- _SUPPLIED DATA_
________________

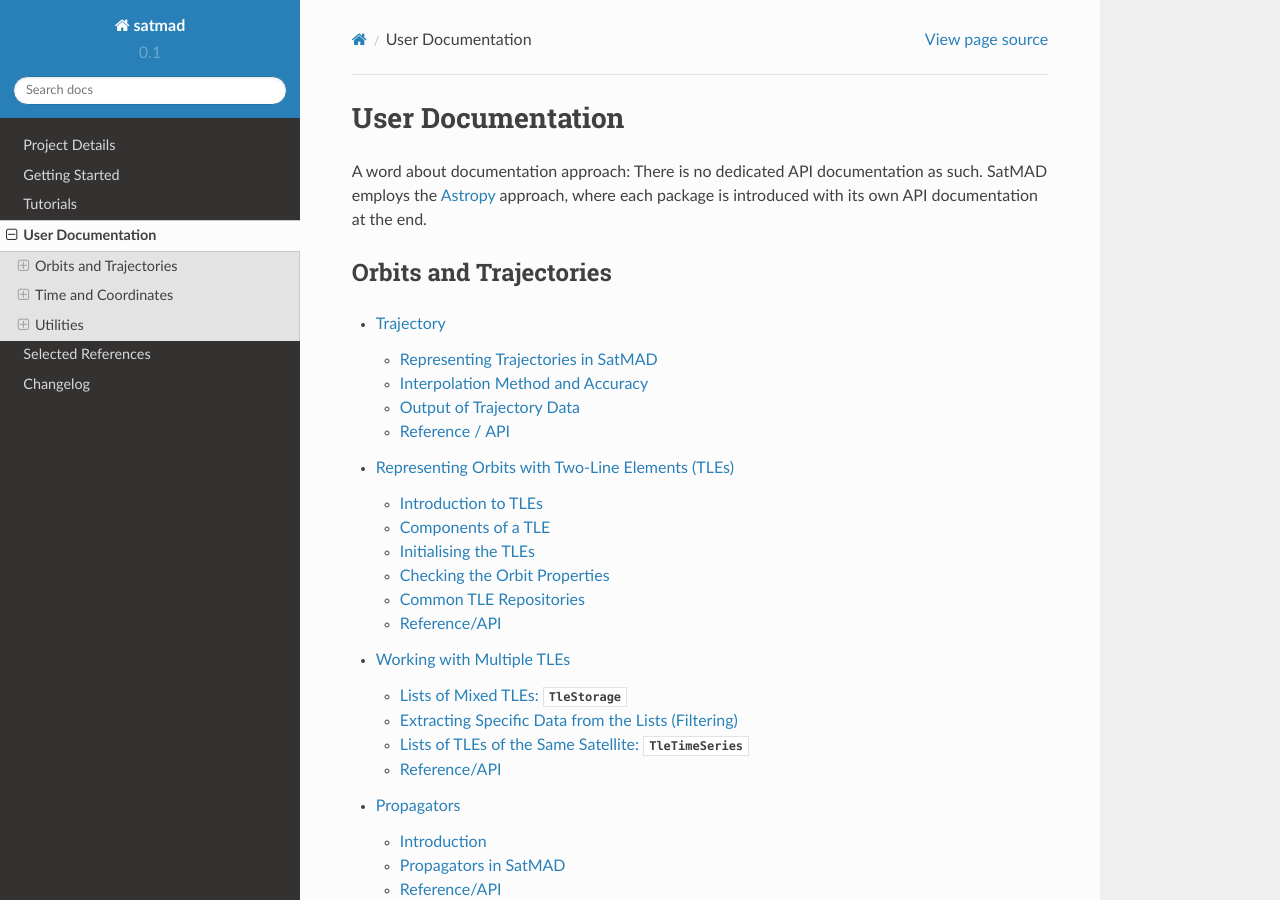
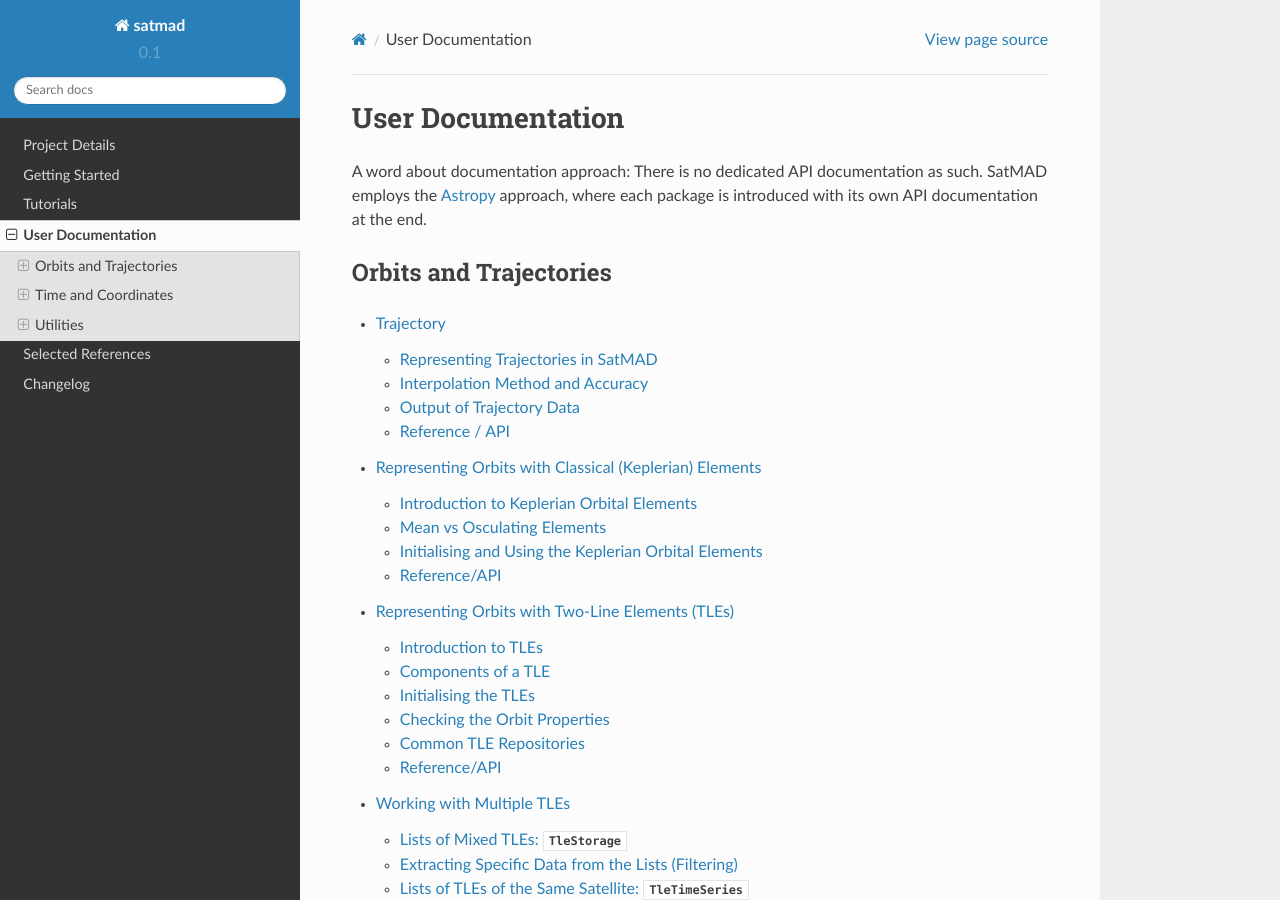
Before and after one commit to egemenimre/satmad, a Sphinx documentation site: the page built from docs/doc_index.rst, in a window 1280 px wide and 900 px high. Built offline with Sphinx 7.4.7 and the Read the Docs theme 2.0.0, drawn with Linux system fonts in a browser that asks for light colours; part of the change alters nothing that is shown.

Commit message:
Added Classical Orbital Elements

```diff
--- a/docs/about.rst
+++ b/docs/about.rst
@@ -17,6 +17,7 @@ Current functionality is:
 
 -   Loading a list of TLEs from file
 -   Initialising an orbit with a TLE (see :ref:`tle-intro` Section)
+    or `Keplerian Orbital Elements <propagation/classical_orb_elems.rst>`_
 -   Propagating the orbit analytically via SGP4 propagator (see :ref:`sgp4-intro` Section)
 -   Propagating the orbit numerically via the Scipy ODE Solvers with two-body force model
     (see :ref:`numprop-intro` Section) around the Earth or another planet
--- a/docs/changelog.rst
+++ b/docs/changelog.rst
@@ -11,6 +11,7 @@ Development Version
 
 The major functionalities under development are:
 
+- Add Classical Orbital Elements
 - Add resample functionality to :class:`.TimeIntervalList`
 - Pass and Access finding with a simple elevation mask (e.g. Groundstation communication times)
 
--- a/docs/doc_index.rst
+++ b/docs/doc_index.rst
@@ -11,6 +11,7 @@ Orbits and Trajectories
     :maxdepth: 2
 
     coordinates/trajectory
+    propagation/classical_orb_elems
     propagation/tle
     propagation/tle_storage
     propagation/propagators
--- /dev/null
+++ b/docs/propagation/classical_orb_elems.rst
@@ -0,0 +1,116 @@
+Representing Orbits with Classical (Keplerian) Elements
+==========================================================
+
+Introduction to Keplerian Orbital Elements
+--------------------------------------------
+
+Perhaps the most well-known representation of the orbit is the Classical or Keplerian Elements. These elements are
+based on 6 parameters (conic geometry and its orientation in space) and are equivalent to the 6 element cartesian
+coordinates (position and velocity).
+
+A long and detailed definition is well beyond the scope of this documentation. More information can be found in
+the `TLE page in Wikipedia <https://en.wikipedia.org/wiki/Orbital_elements>`_.
+
+However, it must be noted that, these elements have singularities and ill-defined
+parameters for some special but common cases (such as true anomaly and argument of periapsis when the orbit is
+equatorial), and the implementation generally handles them gracefully. That said, parabolic orbits
+(eccentricity = 1.0) cannot be handled.
+
+Mean vs Osculating Elements
+-------------------------------
+
+A not very obvious fact to those learning about the Keplerian Orbital Elements is that it is just a format to represent
+the orbit; without further definition, it is not very useful. This is similar to cartesian coordinates needing a
+coordinate system definition to actually represent a position in space.
+
+The actual implementation of the Keplerian Elements rests on the force model under which they are generated.
+For example, the `TLEs <tle.rst>`_ are Mean Keplerian Orbital Elements generated with a specific theory that includes
+linearised J2, J3 and J4 zonal harmonics and the elements are defined in True Equator, Mean Equinox coordinate frame.
+They would be incompatible with other Mean Elements generated with other
+force models and theories. Osculating Keplerian Orbital Elements are generated with a two-body force model.
+
+Therefore, over a trajectory generated with a two-body force model, the Osculating Keplerian Orbital Elements
+(apart from true anomaly) should stay constant, limited by the accuracy of the trajectory generation algorithm.
+On the other hand, osculating orbital elements should be used with care, particularly in contexts where
+instantaneous orbital elements are computed on a trajectory generated by a non-two-body model
+(e.g. including geopotentials). The orbital elements will *not* stay constant along the trajectory, simply because the
+force model over successive points are not strictly two-body.
+
+
+Initialising and Using the Keplerian Orbital Elements
+------------------------------------------------------
+
+There is an Abstract Base Class :class:`.AbstractKeplerianOrbitElements`, from which the concrete implementation
+:class:`.OsculatingKeplerianOrbElems` derive. It represents the Osculating Orbital Elements for coordinates in the
+local inertial frame (e.g. GCRS for the Earth).
+
+The usual way to initialise the class is via initial orbital elements (note the initialisation with units):
+
+.. code-block:: python
+    :linenos:
+
+    from astropy.time import Time
+    from astropy import units as u
+    from satmad.core.celestial_bodies import EARTH
+    from satmad.propagation.classical_orb_elems import OsculatingKeplerianOrbElems
+
+    time = Time("2020-01-11T11:00:00.000", scale="utc")
+    central_body = EARTH
+
+    sm_axis = 7055.95320378 * u.km
+    ecc = 0.0020835 * u.dimensionless_unscaled
+    incl = 1.71234602 * u.rad
+    raan = 4.42402394 * u.rad
+    arg_perigee = 5.23982923 * u.rad
+    true_an = 1.5 * u.rad
+
+    orb_elems = OsculatingKeplerianOrbElems(
+        time, sm_axis, ecc, incl, raan, arg_perigee, true_an, central_body
+    )
+
+The second way to initialise the orbital elements is via cartesian coordinates, through the
+:meth:`.OsculatingKeplerianOrbElems.from_cartesian` method. The initial cartesian coordinates can be in any frame, they
+are automatically converted to the inertial frame of the central body.
+Once the Osculating Keplerian Elements are initialised, it is possible to query the parameters and some derived
+parameters like period or radius of periapsis and apoapsis.
+
+.. code-block:: python
+    :linenos:
+
+    from astropy.time import Time
+    from astropy import units as u
+    from astropy.coordinates import GCRS, CartesianDifferential, CartesianRepresentation
+    from satmad.core.celestial_bodies import EARTH
+    from satmad.coordinates.frames import init_rvt
+    from satmad.propagation.classical_orb_elems import OsculatingKeplerianOrbElems
+
+    time = Time("2020-01-11T11:00:00.000", scale="utc")
+    central_body = EARTH
+
+    r = CartesianRepresentation([7.213392947764267e+03, 8.523654531348812e+01, 2.783146976770290e-16 ], unit=u.km)
+    v = CartesianDifferential([5.902225938368851e-02, 7.421779936019859e+00, 1.595360086373873e-18], unit=u.km / u.s)
+    rv_init = init_rvt(GCRS, time, r.with_differentials(v))
+
+    orb_elems = OsculatingKeplerianOrbElems.from_cartesian(rv_init, central_body)
+
+    # Query parameters
+    print(f"Semimajor axis: {orb_elems.sm_axis}")
+    print(f"Period: {orb_elems.period}")
+    print(f"Radius of Periapsis: {orb_elems.periapsis}")
+    print(f"Period: {orb_elems.true_anomaly.to(u.deg)}")
+
+
+Another useful output of the Osculating Keplerian Elements to convert them to the cartesian position and velocity in
+the inertial coordinate frame belonging to the orbital elements. Just appending the following line to the first example
+will yield the cartesian coordinates in a `SkyCoord` object.
+
+    >>> rv = orb_elems.to_cartesian()
+    >>> print(rv)
+
+
+
+Reference/API
+-------------
+.. automodule:: satmad.propagation.classical_orb_elems
+    :members:
+    :undoc-members:
```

________________

- _WHAT TO PRODUCE_
All lines with the word "velocity" should be copied from the material above.

- _WRITTEN SOLUTION_
+coordinates (position and velocity).
+Another useful output of the Osculating Keplerian Elements to convert them to the cartesian position and velocity in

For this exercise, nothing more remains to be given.